■ Work item
Pictures aside, each record should be reproduced exactly.

■ Provided information
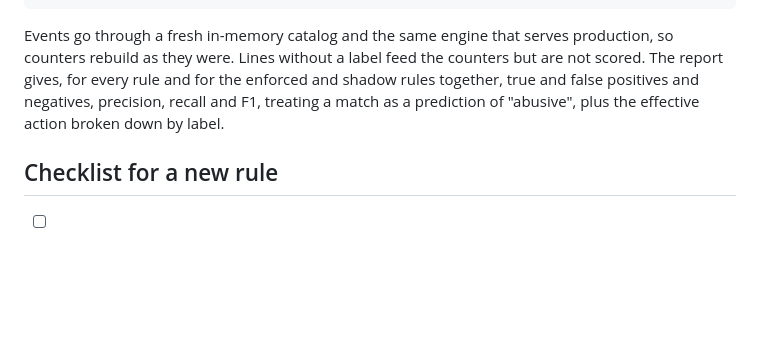
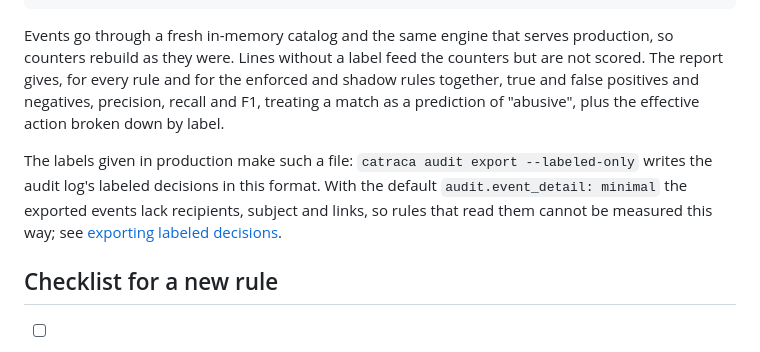
Before and after one commit to guilhermebsantiago/catraca, a Markdown page: docs/rules.md, the part around the change. Rendered like a GitHub page; blank space fills up the shorter version.

Commit message:
Point the backtesting guide at the audit export

```diff
--- a/docs/rules.md
+++ b/docs/rules.md
@@ -457,6 +457,12 @@ the enforced and shadow rules together, true and false positives and
 negatives, precision, recall and F1, treating a match as a prediction of
 "abusive", plus the effective action broken down by label.
 
+The labels given in production make such a file: `catraca audit export
+--labeled-only` writes the audit log's labeled decisions in this format.
+With the default `audit.event_detail: minimal` the exported events lack
+recipients, subject and links, so rules that read them cannot be measured
+this way; see [exporting labeled decisions](audit.md#exporting-labeled-decisions-for-a-backtest).
+
 ## Checklist for a new rule
 
 - [ ] It starts in shadow mode.
```
Also changed, not shown: docs/cli.md (+2 -2 lines).
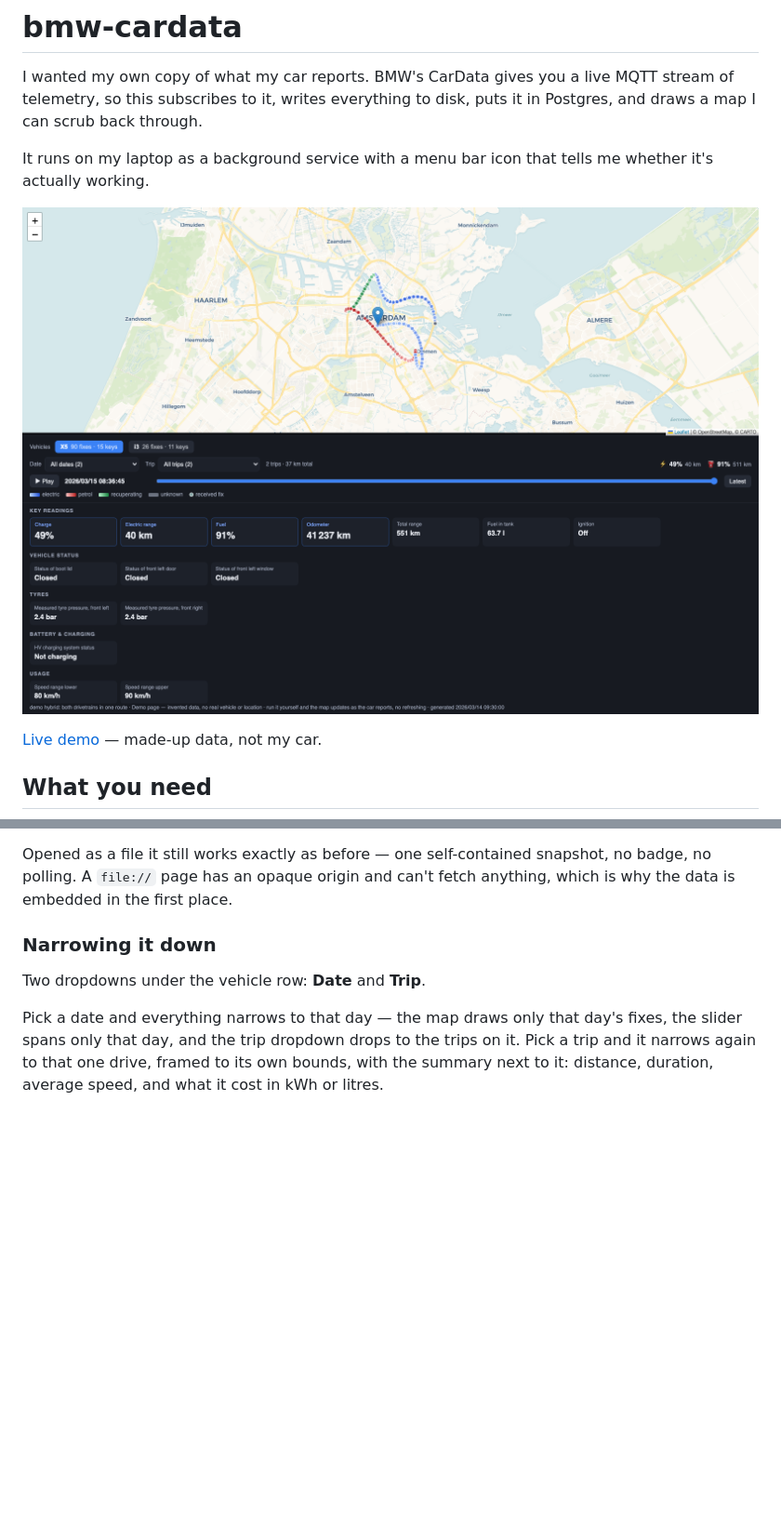
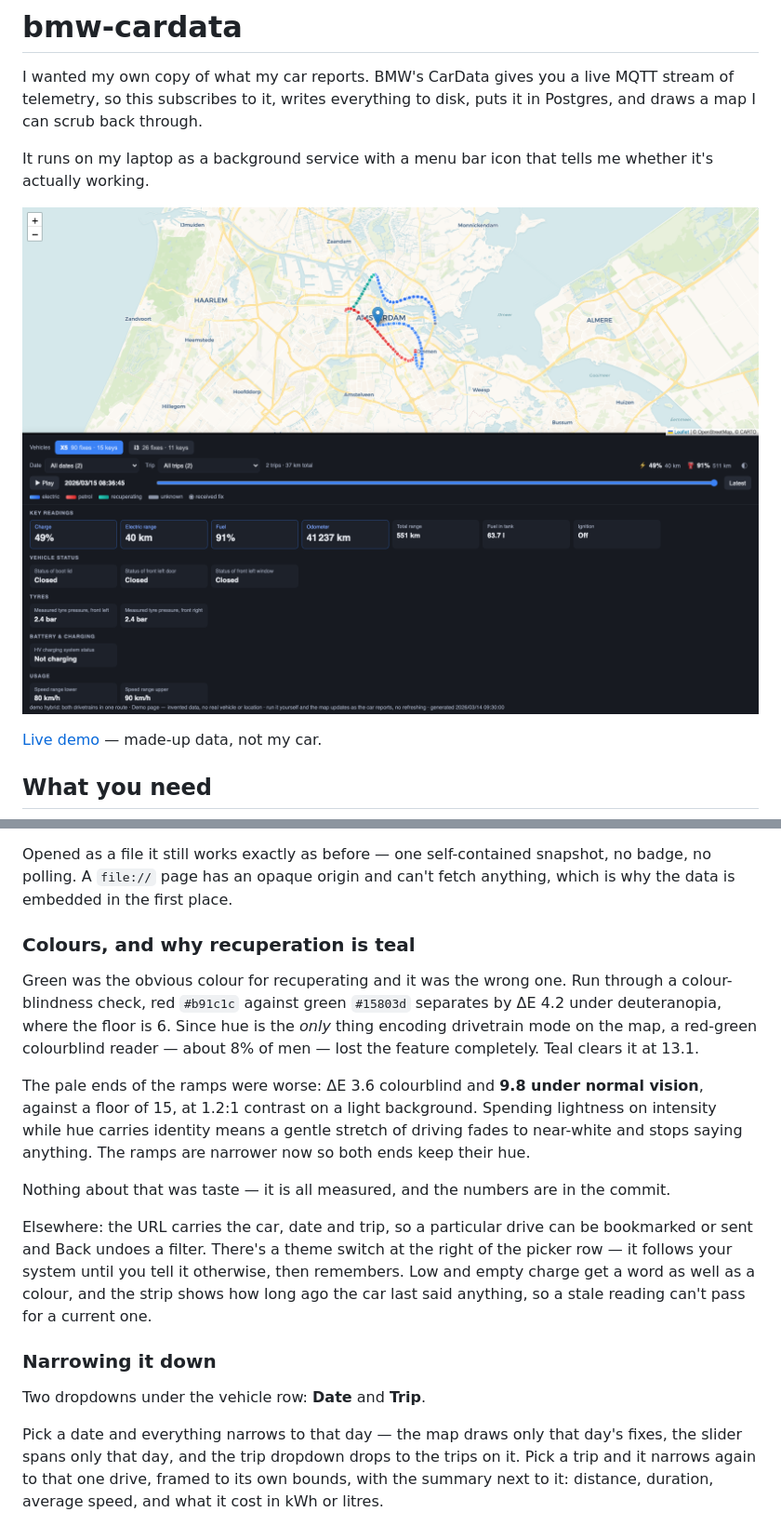
Before and after one commit to peterkoczan/bmw-cardata, a Markdown page: README.md, 2 parts joined by grey strips. Shown at 93% size. Drawn GitHub-style; pictures changed too: docs/screenshot.png; blank space fills up the shorter version.

```diff
--- a/README.md
+++ b/README.md
@@ -340,6 +340,30 @@ Opened as a file it still works exactly as before — one self-contained snapsho
 no badge, no polling. A `file://` page has an opaque origin and can't fetch
 anything, which is why the data is embedded in the first place.
 
+### Colours, and why recuperation is teal
+
+Green was the obvious colour for recuperating and it was the wrong one. Run
+through a colour-blindness check, red `#b91c1c` against green `#15803d` separates
+by ΔE 4.2 under deuteranopia, where the floor is 6. Since hue is the *only* thing
+encoding drivetrain mode on the map, a red-green colourblind reader — about 8% of
+men — lost the feature completely. Teal clears it at 13.1.
+
+The pale ends of the ramps were worse: ΔE 3.6 colourblind and **9.8 under normal
+vision**, against a floor of 15, at 1.2:1 contrast on a light background. Spending
+lightness on intensity while hue carries identity means a gentle stretch of
+driving fades to near-white and stops saying anything. The ramps are narrower now
+so both ends keep their hue.
+
+Nothing about that was taste — it is all measured, and the numbers are in the
+commit.
+
+Elsewhere: the URL carries the car, date and trip, so a particular drive can be
+bookmarked or sent and Back undoes a filter. There's a theme switch at the right
+of the picker row — it follows your system until you tell it otherwise, then
+remembers. Low and empty charge get a word as well as a colour, and the strip
+shows how long ago the car last said anything, so a stale reading can't pass for
+a current one.
+
 ### Narrowing it down
 
 Two dropdowns under the vehicle row: **Date** and **Trip**.
```
Also changed, not shown: 3 other files.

■ Response to this task
Before and after one commit to guilhermebsantiago/catraca, a Markdown page: docs/rules.md, the part around the change. Rendered like a GitHub page; blank space fills up the shorter version.

Commit message:
Point the backtesting guide at the audit export

```diff
--- a/docs/rules.md
+++ b/docs/rules.md
@@ -457,6 +457,12 @@ the enforced and shadow rules together, true and false positives and
 negatives, precision, recall and F1, treating a match as a prediction of
 "abusive", plus the effective action broken down by label.
 
+The labels given in production make such a file: `catraca audit export
+--labeled-only` writes the audit log's labeled decisions in this format.
+With the default `audit.event_detail: minimal` the exported events lack
+recipients, subject and links, so rules that read them cannot be measured
+this way; see [exporting labeled decisions](audit.md#exporting-labeled-decisions-for-a-backtest).
+
 ## Checklist for a new rule
 
 - [ ] It starts in shadow mode.
```
Also changed, not shown: docs/cli.md (+2 -2 lines).
Before and after one commit to peterkoczan/bmw-cardata, a Markdown page: README.md, 2 parts joined by grey strips. Shown at 93% size. Drawn GitHub-style; pictures changed too: docs/screenshot.png; blank space fills up the shorter version.

```diff
--- a/README.md
+++ b/README.md
@@ -340,6 +340,30 @@ Opened as a file it still works exactly as before — one self-contained snapsho
 no badge, no polling. A `file://` page has an opaque origin and can't fetch
 anything, which is why the data is embedded in the first place.
 
+### Colours, and why recuperation is teal
+
+Green was the obvious colour for recuperating and it was the wrong one. Run
+through a colour-blindness check, red `#b91c1c` against green `#15803d` separates
+by ΔE 4.2 under deuteranopia, where the floor is 6. Since hue is the *only* thing
+encoding drivetrain mode on the map, a red-green colourblind reader — about 8% of
+men — lost the feature completely. Teal clears it at 13.1.
+
+The pale ends of the ramps were worse: ΔE 3.6 colourblind and **9.8 under normal
+vision**, against a floor of 15, at 1.2:1 contrast on a light background. Spending
+lightness on intensity while hue carries identity means a gentle stretch of
+driving fades to near-white and stops saying anything. The ramps are narrower now
+so both ends keep their hue.
+
+Nothing about that was taste — it is all measured, and the numbers are in the
+commit.
+
+Elsewhere: the URL carries the car, date and trip, so a particular drive can be
+bookmarked or sent and Back undoes a filter. There's a theme switch at the right
+of the picker row — it follows your system until you tell it otherwise, then
+remembers. Low and empty charge get a word as well as a colour, and the strip
+shows how long ago the car last said anything, so a stale reading can't pass for
+a current one.
+
 ### Narrowing it down
 
 Two dropdowns under the vehicle row: **Date** and **Trip**.
```
Also changed, not shown: 3 other files.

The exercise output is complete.